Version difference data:
======
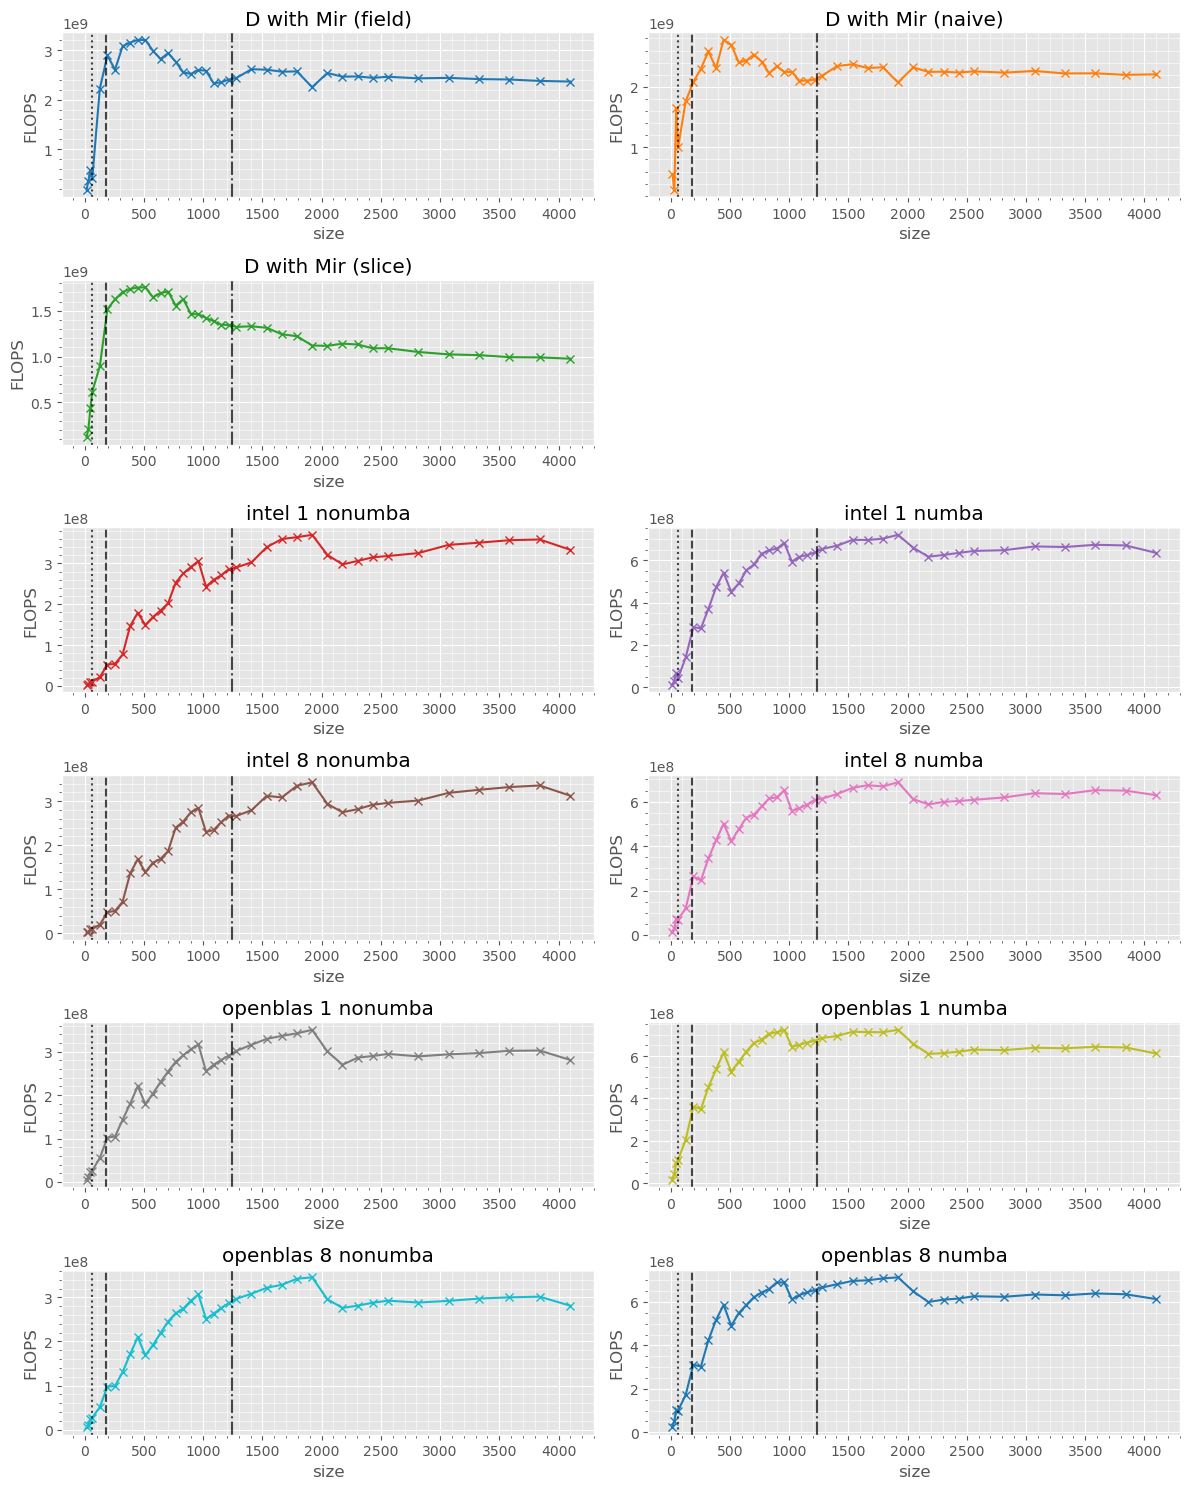
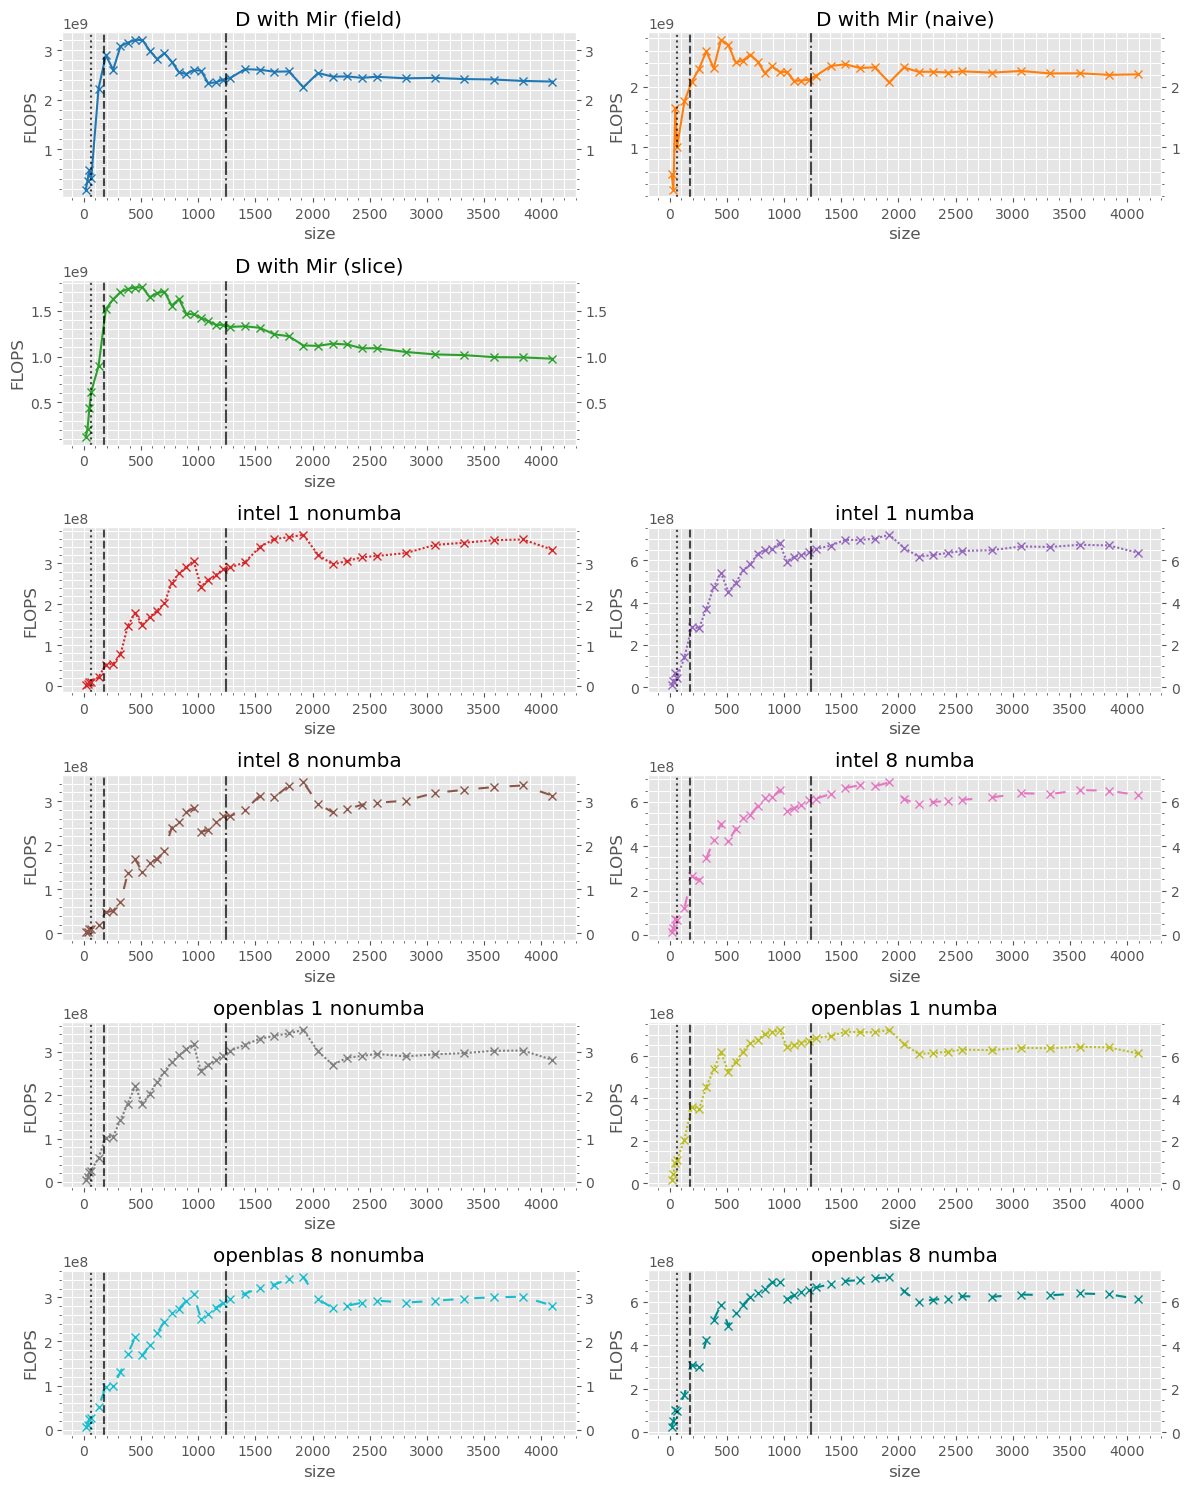
made coloring and linestyle more consistent throughout the pictures

diff --git a/scripts/data.py b/scripts/data.py
@@ -22,6 +22,10 @@ import numpy as np
 import pandas as pd
 
 plt.rcParams['figure.figsize'] = (16, 9)
+plt.rcParams['ytick.labelright'] = True
+plt.rcParams['ytick.right'] = True
+plt.rcParams['axes.grid'] = True
+plt.rcParams['axes.grid.which'] = 'both'
 plt.style.use('ggplot')
 
 DEFAULT_FILE = '../Python/results/outfile_cip1e3_1609_intel_1_numba'
@@ -40,6 +44,7 @@ NAMES = [
     '256b_packed_single',
     'empty',
 ]
+
 
 parser = optparse.OptionParser(usage="usage: %prog [options] files...")
 parser.add_option('-o',
@@ -69,6 +74,16 @@ parser.add_option(
 
 options, args = parser.parse_args()
 
+COLORS = cycle([*mcolor.TABLEAU_COLORS.keys(), 'darkcyan'])
+COLOR_TABLE = {}
+
+
+def name_2_color(name):
+    if name not in COLOR_TABLE:
+        COLOR_TABLE[name] = next(COLORS)
+
+    return COLOR_TABLE[name]
+
 
 def read_file(path):
     """ reads the outfiles and extracts the data and infos """
@@ -96,23 +111,41 @@ def read_file(path):
         return infos, df
 
 
-def flops(df, label, color=None):
-    df.FLOPS.plot(label=label, marker='x', color=color)
+def name_2_linestyle(name):
+    if '1' in name:
+        return (0, (1, 1))  # densly dotted
+    if '8' in name:
+        return (0, (5, 10))  # loosley dashed
+    return '-'
+
+
+def flops(df, label=None):
+    df.FLOPS.plot(
+        label=label,
+        marker='x',
+        color=name_2_color(label),
+        ls=name_2_linestyle(label))
     plt.ylabel('FLOP/s')
 
 
-def flop(df, label, color):
-    df.FLOP.plot(label=label, color=color)
+def flop(df, label):
+    df.FLOP.plot(
+        label=label,
+        color=name_2_color(label),
+        ls=name_2_linestyle(label))
     plt.ylabel('Flop')
 
 
-def time(df, label, color):
-    df.time.plot(label=label, color=color)
+def time(df, label):
+    df.time.plot(
+        label=label,
+        color=name_2_color(label),
+        ls=name_2_linestyle(label))
     plt.ylabel('time in s')
 
 
-def cycles(df, label, color):
-    df.cycles.plot(label=label, marker='x', color=color)
+def cycles(df, label):
+    df.cycles.plot(label=label, marker='x', color=name_2_color(label))
     plt.ylabel('Number of used MG-Cycels')
 
 
@@ -184,7 +217,6 @@ def plot_membandwidth(fig):
 
 
 def subplots(frames, base_path, column):
-    color = cycle(mcolor.TABLEAU_COLORS.keys())
     plt.clf()
 
     fig, axes = plt.subplots((len(frames) + 1) // 2,
@@ -199,18 +231,12 @@ def subplots(frames, base_path, column):
         name, df = frame
         axe = overflow and axes.flat[i] if i < 3 else axes.flat[i + 1]
         g = df[column]
-        g.plot(label=name, ax=axe, marker='x', color=next(color))
-        # axe.grid(
-        #     color='w',
-        #     linestyle='-',
-        #     linewidth=0.3,
-        #     alpha=0.5,
-        #     which='major')
-        axe.grid(
-            color='w',
-            linestyle='-',
-            linewidth=0.4,
-            which='minor')
+        g.plot(
+            label=name,
+            ax=axe,
+            marker='x',
+            color=name_2_color(name),
+            ls=name_2_linestyle(name))
 
         axe.set(ylabel=column)
         axe.minorticks_on()
@@ -223,15 +249,12 @@ def subplots(frames, base_path, column):
 
 def plot(frames, func, base_path, title):
     plt.clf()
-    color = cycle(mcolor.TABLEAU_COLORS.keys())
     if func.__name__ == 'flops' and len(frames) == 11:
         plot_membandwidth(plt)
     plt.title(title)
     for name, df in frames:
-        func(df, name, next(color))
+        func(df, name)
     plt.minorticks_on()
-    # plt.grid(color='w', linestyle='-', linewidth=0.3, alpha=0.5, which='major')
-    plt.grid(color='w', linestyle='-', linewidth=0.4, which='minor')
     plot_cache_lines(plt)
     plt.legend(ncol=2)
======
» **What to work on**:
Look through the data and show every line containing "grid".

» **Response to this exercise**:
+plt.rcParams['axes.grid'] = True
+plt.rcParams['axes.grid.which'] = 'both'
-        # axe.grid(
-        axe.grid(
-    # plt.grid(color='w', linestyle='-', linewidth=0.3, alpha=0.5, which='major')
-    plt.grid(color='w', linestyle='-', linewidth=0.4, which='minor')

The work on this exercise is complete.